22 November 2019

Oncode – CGC Annual Conference: where science & scientists meet

On November 7th and 8th 2019, cancer researchers from all over the Netherlands gathered for the Oncode - CGC Annual Conference at the Royal Tropical Institute in Amsterdam.

Vesna de Jong

Vesna de Jong

Vesna is a Digital Content Manager at Lygature, and is responsible for all things digital at Oncode. Originally from Slovenia, where she finished her MA in English language and literature, life led her to the Netherlands. Vesna has more than 10 years of experience in translation and localization, and has gained extensive experience of digital communications while working for one of the biggest online travel agencies.

New insights in cancer research
This year’s topic ‘Fundamental cancer biology’ brought together world-class speakers from different parts of the globe. The two days were packed with excellent presentations on exciting new insights in cancer research.

Bernhard Küster (Technical University of Munich) kicked of the event with a presentation on proteome-wide characterization off the targets and mechanisms of action of cancer drugs. He presented exciting new chemical proteomics data revealing that many FDA-approved kinase inhibitor drugs display substantial off-target effects, which has important implications for cancer treatment and cancer drug repurposing.

During the immunology session Eric Vivier (Marseille-Luminy Immunology Center) presented how in addition to mobilizing T-cells to attack tumors, Natural Killer cells (NK cells) are effective in anti-tumor responses as well. Decades of basic research on NK cell receptors by Vivier has now led to two drug candidates that are currently tested in patients.

At the start of the second day, Karen Knudsen (Sidney Kimmel Cancer Center) presented novel findings on the functional connection between Androgen Receptor action in prostate cancer and DNA damage response (DDR). Multiple DDR proteins are under the direct transcriptional control of the Androgen Receptor, providing a mechanistic explanation for synergistic effects of hormonal treatment with DNA-damage inducing therapy.

Presentation by Karen Knudsen

After lunch, Duncan Odom (German Cancer Research Center) presented a new study in which they analysed the genomes of hundreds of chemically induced liver tumors in a large cohort of mice. They found interesting patterns of mutations that reflect inheritance mechanisms and repair processes.

Poster presentations
On both days during lunch, researchers from both CGC and Oncode were able to showcase their research in the poster session. All researchers had made an effort to develop something special and visually appealing. Lisa Donker, of the lab of Martijn Gloerich (UMC Utrecht, PI at CGC), won the prize for best poster with her research ‘E-cadherin adhesions mechanically sense cell density to control CDK1 activity and mitotic entry’.

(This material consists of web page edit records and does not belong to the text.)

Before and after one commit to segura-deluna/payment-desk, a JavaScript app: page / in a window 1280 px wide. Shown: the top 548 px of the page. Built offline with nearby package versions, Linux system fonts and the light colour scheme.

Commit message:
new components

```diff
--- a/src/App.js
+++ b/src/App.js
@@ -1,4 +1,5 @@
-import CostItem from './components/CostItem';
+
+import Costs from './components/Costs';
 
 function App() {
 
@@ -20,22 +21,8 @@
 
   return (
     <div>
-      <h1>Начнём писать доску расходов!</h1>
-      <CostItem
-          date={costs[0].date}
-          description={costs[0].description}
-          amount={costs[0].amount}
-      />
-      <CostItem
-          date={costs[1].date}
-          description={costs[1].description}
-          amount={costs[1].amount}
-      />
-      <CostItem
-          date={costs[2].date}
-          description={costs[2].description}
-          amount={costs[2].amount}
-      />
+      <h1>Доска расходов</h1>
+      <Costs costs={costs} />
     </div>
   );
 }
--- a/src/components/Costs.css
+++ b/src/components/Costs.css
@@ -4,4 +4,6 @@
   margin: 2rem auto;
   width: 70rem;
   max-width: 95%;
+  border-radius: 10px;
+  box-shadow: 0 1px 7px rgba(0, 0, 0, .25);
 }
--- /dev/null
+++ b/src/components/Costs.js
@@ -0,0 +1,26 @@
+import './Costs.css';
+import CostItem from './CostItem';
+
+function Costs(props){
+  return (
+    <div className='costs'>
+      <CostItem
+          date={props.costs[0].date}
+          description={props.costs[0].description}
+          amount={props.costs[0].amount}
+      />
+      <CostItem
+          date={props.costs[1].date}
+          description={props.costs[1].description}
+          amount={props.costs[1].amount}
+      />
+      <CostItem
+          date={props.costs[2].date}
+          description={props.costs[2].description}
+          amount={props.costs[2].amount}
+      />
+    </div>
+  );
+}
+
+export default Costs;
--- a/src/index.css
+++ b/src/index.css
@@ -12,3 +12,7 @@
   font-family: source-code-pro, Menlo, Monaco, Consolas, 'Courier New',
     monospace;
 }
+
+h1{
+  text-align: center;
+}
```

Find your fellow amino acids
Apart from an interesting scientific program, networking opportunities are equally important at events like these. After the first day, a social event was hosted at Café De Tropen. To make sure everyone’s network expanded, all participants were categorized in different groups, the ‘amino acids’. The first assignment was to find your fellow amino acid members and form a group. Next, the group had to showcase ‘collaboration’ or ‘connection’ via a group picture. It is safe to say that most scientists secretly have a very creative side and many new connections were made!

Photos taken at the social event

5 & 6 November 2020: Basic biology meets cancer research
CGC and Oncode would like to thank all speakers and participants for making it a great conference. Next years’ conference will be held on 5 and 6 November, so make sure to mark your calendar!

Other News

Oncode PEP4
(Future) researchers and patients join forces to make true impact
For the second year in a row, Oncode’s Patient Engagement Programme had the opportunity to contribute to the bachelor course ‘Eye for Impact’ for biomedical sciences students at University Medical Center Utrecht (UMCU). A unique example of how to give substance to patient engagement in basic research. Oncode researchers and patient representatives participated in a series of lectures and interactive sessions, where the students experienced first-hand how patients and researchers can partner up.
Jos Jonkers Daniel Zingg website
Unravelling genetic mechanism behind tumor formation can improve targeted treatment
New research by the group of Jos Jonkers explains variation in treatment response to FGFR2 inhibitors and provides a way to improve targeted therapy for cancer patients. Their work highlights the importance of analyzing the functional consequences of genetic variants found in tumors.
Chemotherapy speeds up DNA-level aging
Chemotherapy is an important part of treatment for children with cancer, contributing to the recovery of more and more children. Childhood cancer survivors do sometimes experience late effects from their treatment, including a higher risk of developing a second cancer. That risk is very small, but about five to six times greater than in the ‘normal’ population. In new research, published in Cancer Discovery, the team of Oncode Investigator Ruben Van Boxtel (Princess Máxima Center) shows that accelerated DNA aging turns out to be the main cause of the harmful effect of chemotherapy treatment.